Il Ritrovo dei Golosi, Via Bartu 3, Diano d’Alba, 39-01-316-2896, Il Ritrovo Dei Golosi – Ristorante, 5 p.m.-midnight Tuesday-Friday, 11 a.m.-midnight Saturday-Sunday. Down a short dirt road, the airy restaurant specializes in rich Piedmont cuisine. I had agnolotti ripieni di gorgonzola e ricotta saltate al pesto di noci (small ravioli filled with gorgonzola and ricotta cheeses and sprinkled with pesto and walnuts). The Langhe Dragon, a blend of Chardonnay, Sauvignon Blanc and Riesling, was worth the trip alone.

Bricco delle Viole, Via San Pietro 4, Barolo, 392-468-2169, noon-2 p.m., 7-10 p.m. Tuesday-Sunday. Sporting a giant wine barrel and corner walls made of old wine boxes, this artsy, 3-year-old restaurant adds an elegant twist to Piedmont cuisine. I had the ravioli del plin, agnoletti filled with meat and vegetables for €17. Marco, the friendly waiter, emptied a bottle of Barolo in my €10 glass and gave me a tour of the wine storage room in back.

Where to drink: La Terrazza, Via Vittorio Emanuele 9, Castiglione Falletto, 39-01-736-2909, www.laterrazzadirenza.it, renza@lattarrzadirenza.it, 10 a.m.-6 p.m. Besides drinking at wineries, one of the best views in Le Langhe is this wine bar high atop a hill. Choose local wine by the glass or bottle and eat traditional appetizers from the Piedmont region.

When to go: September and October. August is too hot and crowded. Global warming has moved the harvest season from mid-October to September and sometimes August. In September you’ll see vines full of grapes. Temperatures during our week in mid-October were perfect: sunny with lows in the 50s and highs in the high 60s. Also, go during the week. Weekends at high season can be crowded. Call ahead to confirm the tasting rooms have space.

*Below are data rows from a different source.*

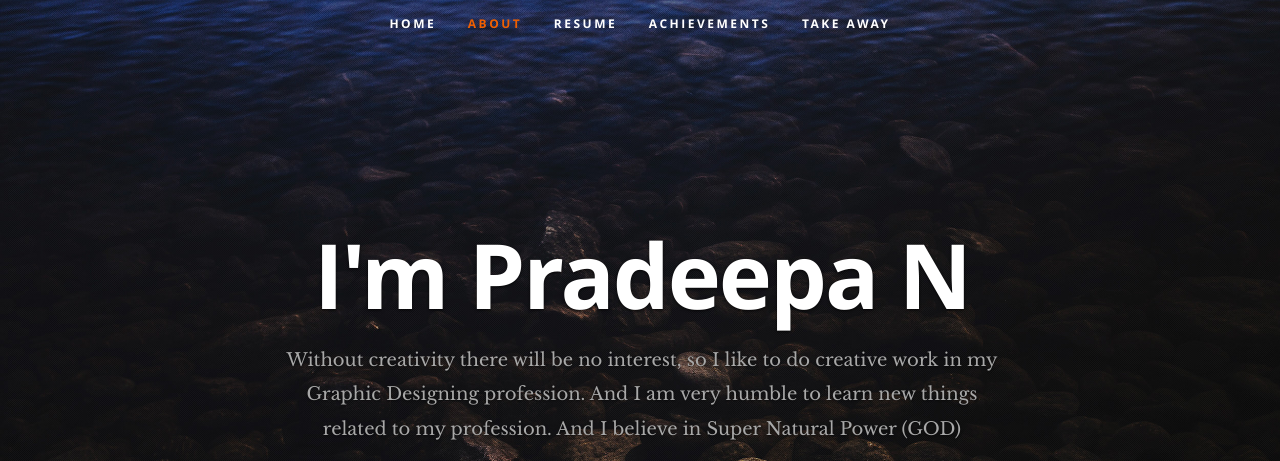
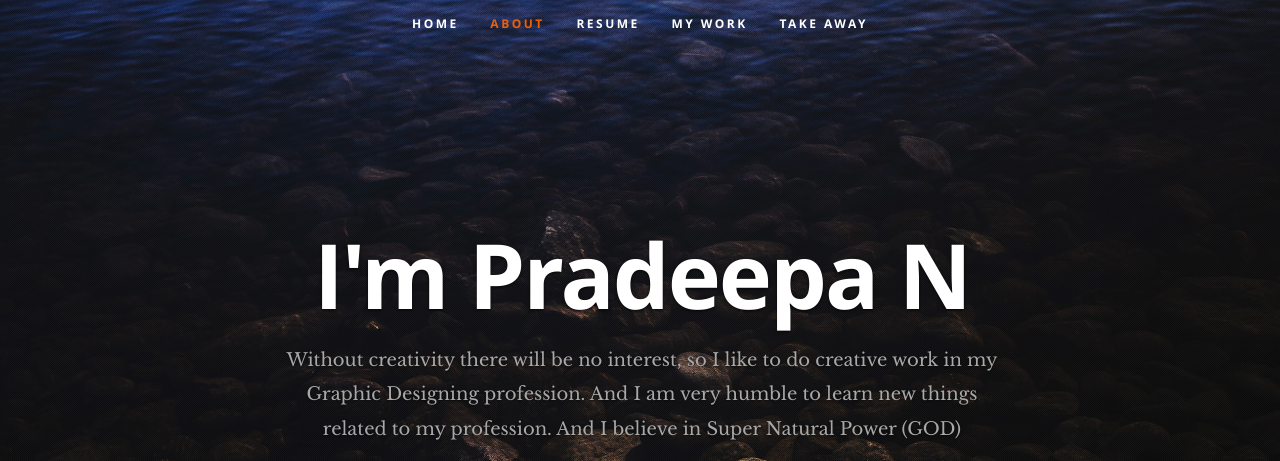
Before and after one commit to pradeepanbagally/pradeepanbagally.github.io, a plain HTML site: page index.html in a window 1280 px wide. Shown: the top 461 px of the page. Drawn offline with nearby package versions, Linux system fonts and the light colour scheme.

Commit message:
updated menu
Done

```diff
--- a/index.html
+++ b/index.html
@@ -48,7 +48,7 @@
             <li class="current"><a class="smoothscroll" href="#home">Home</a></li>
             <li><a class="smoothscroll" href="#about">About</a></li>
 	         <li><a class="smoothscroll" href="#resume">Resume</a></li>
-            <li><a class="smoothscroll" href="#portfolio">Achievements</a></li>
+            <li><a class="smoothscroll" href="#portfolio">My work</a></li>
             <li><a class="smoothscroll" href="#testimonials">Take Away</a></li>
          </ul> <!-- end #nav -->
 
```
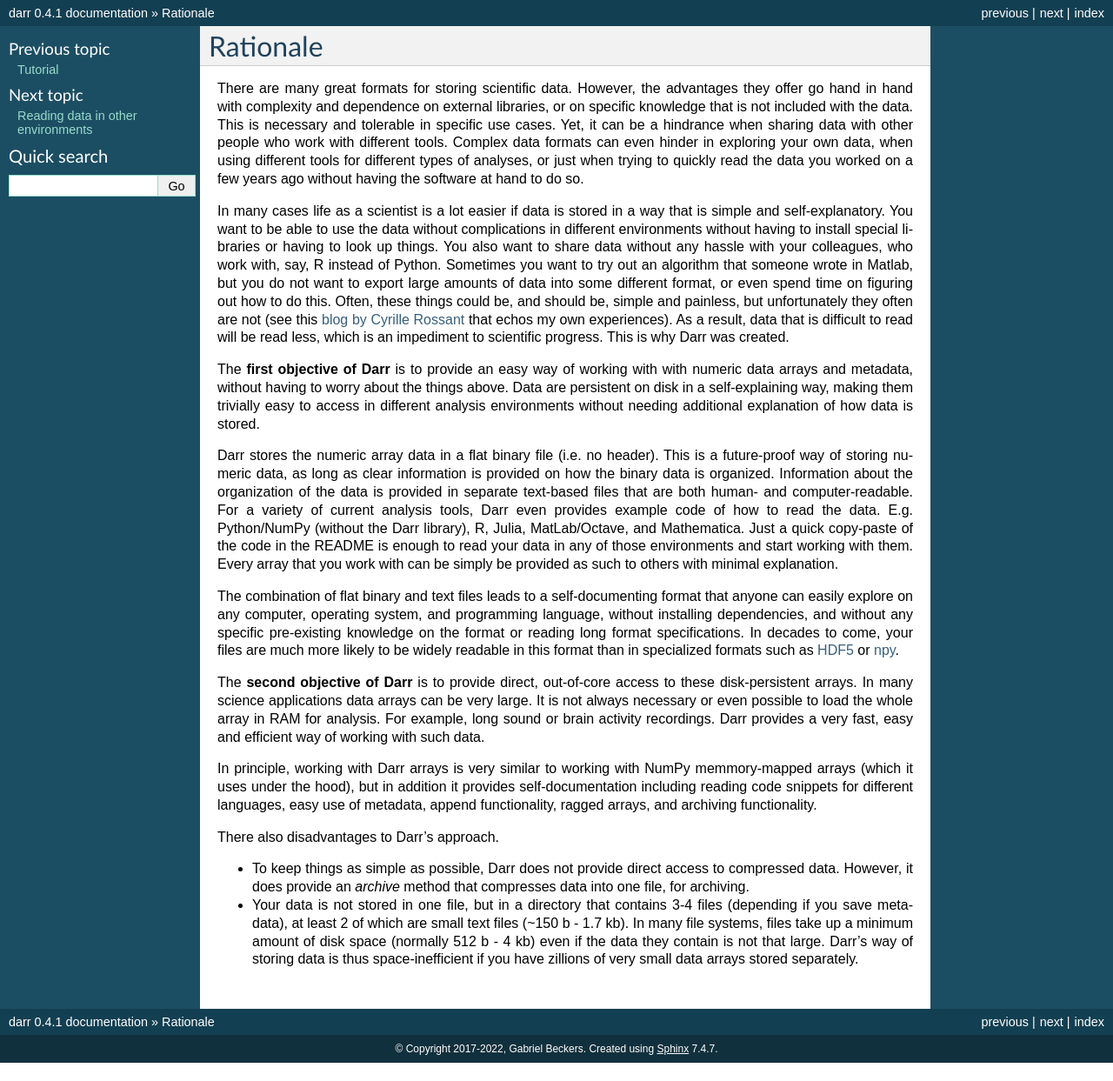
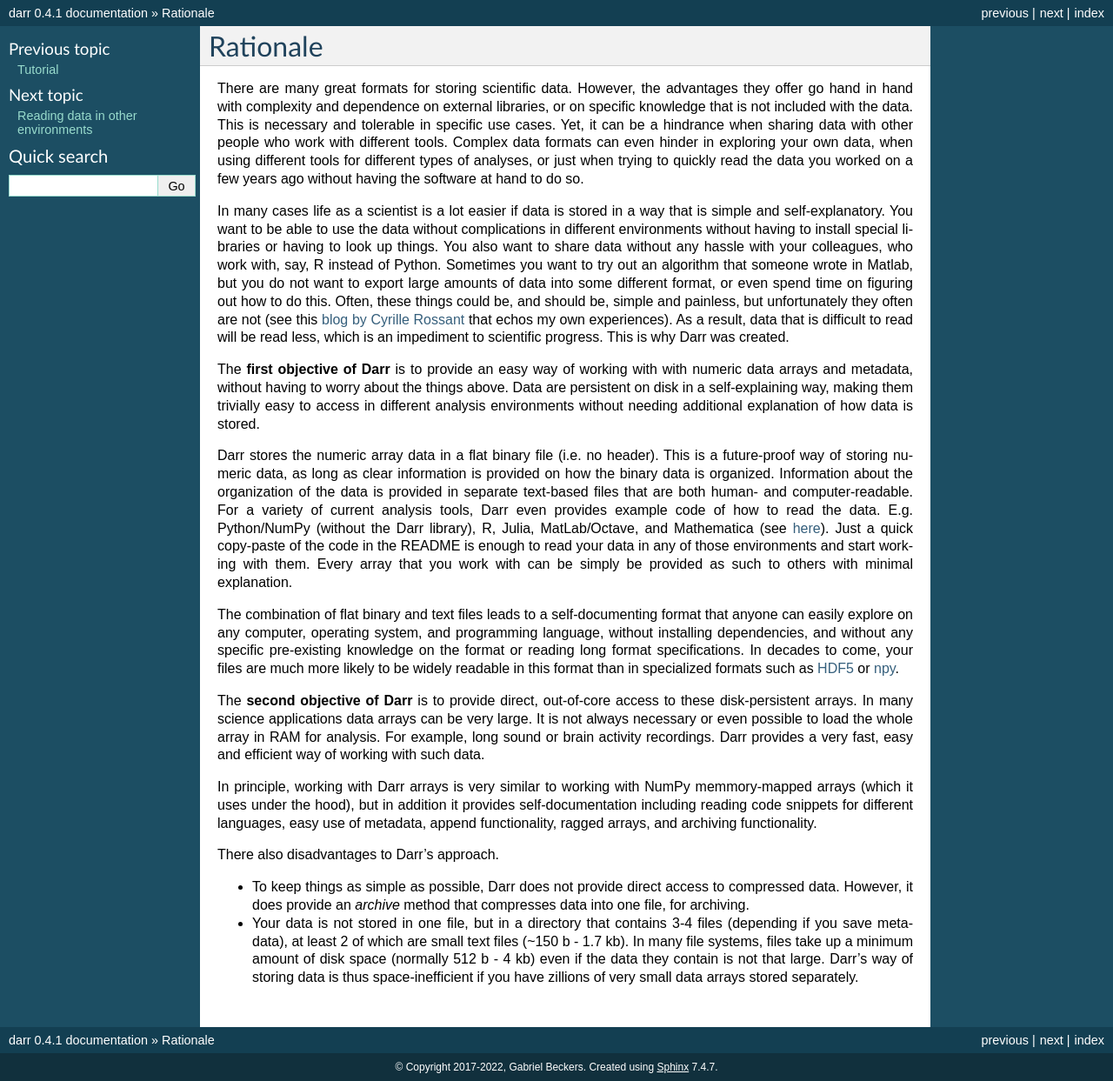
Before and after one commit to gbeckers/Darr, a Sphinx documentation site: the page built from docs/rationale.rst, in a window 1280 px wide. Shown: the whole page at 87% size. Built offline with Sphinx 7.4.7, drawn with Linux system fonts in a browser that asks for light colours; before the commit the page ends 1222 px from its top, so only the background shows below that.

```diff
--- a/docs/rationale.rst
+++ b/docs/rationale.rst
@@ -39,10 +39,10 @@ about the organization of the data is provided in separate text-based
 files that are both human- and computer-readable. For a variety of current
 analysis tools, Darr even provides example code of how to read the data. E.g.
 Python/NumPy (without the Darr library), R, Julia, MatLab/Octave, and
-Mathematica. Just a quick copy-paste of the code in the README is enough
-to read your data in any of those environments and start working with them.
-Every array that you work with can be simply be provided as such to others with
-minimal explanation.
+Mathematica (see :doc:`here <readcode>`). Just a quick copy-paste of the code
+in the README is enough to read your data in any of those environments and
+start working with them. Every array that you work with can be simply be
+provided as such to others with minimal explanation.
 
 The combination of flat binary and text files leads to a self-documenting
 format that anyone can easily explore on any computer, operating system, and
```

For more information: Langhe Tourist Office, Piazza Risorgimento 2, Alba, 39-01-733-62562, Langhe Experience – Your Official Local Travel Advisor (langhe-experience.it), 9 a.m.-6 p.m. Monday-Friday, 9:30 a.m.-6:30 p.m. Saturday-Sunday.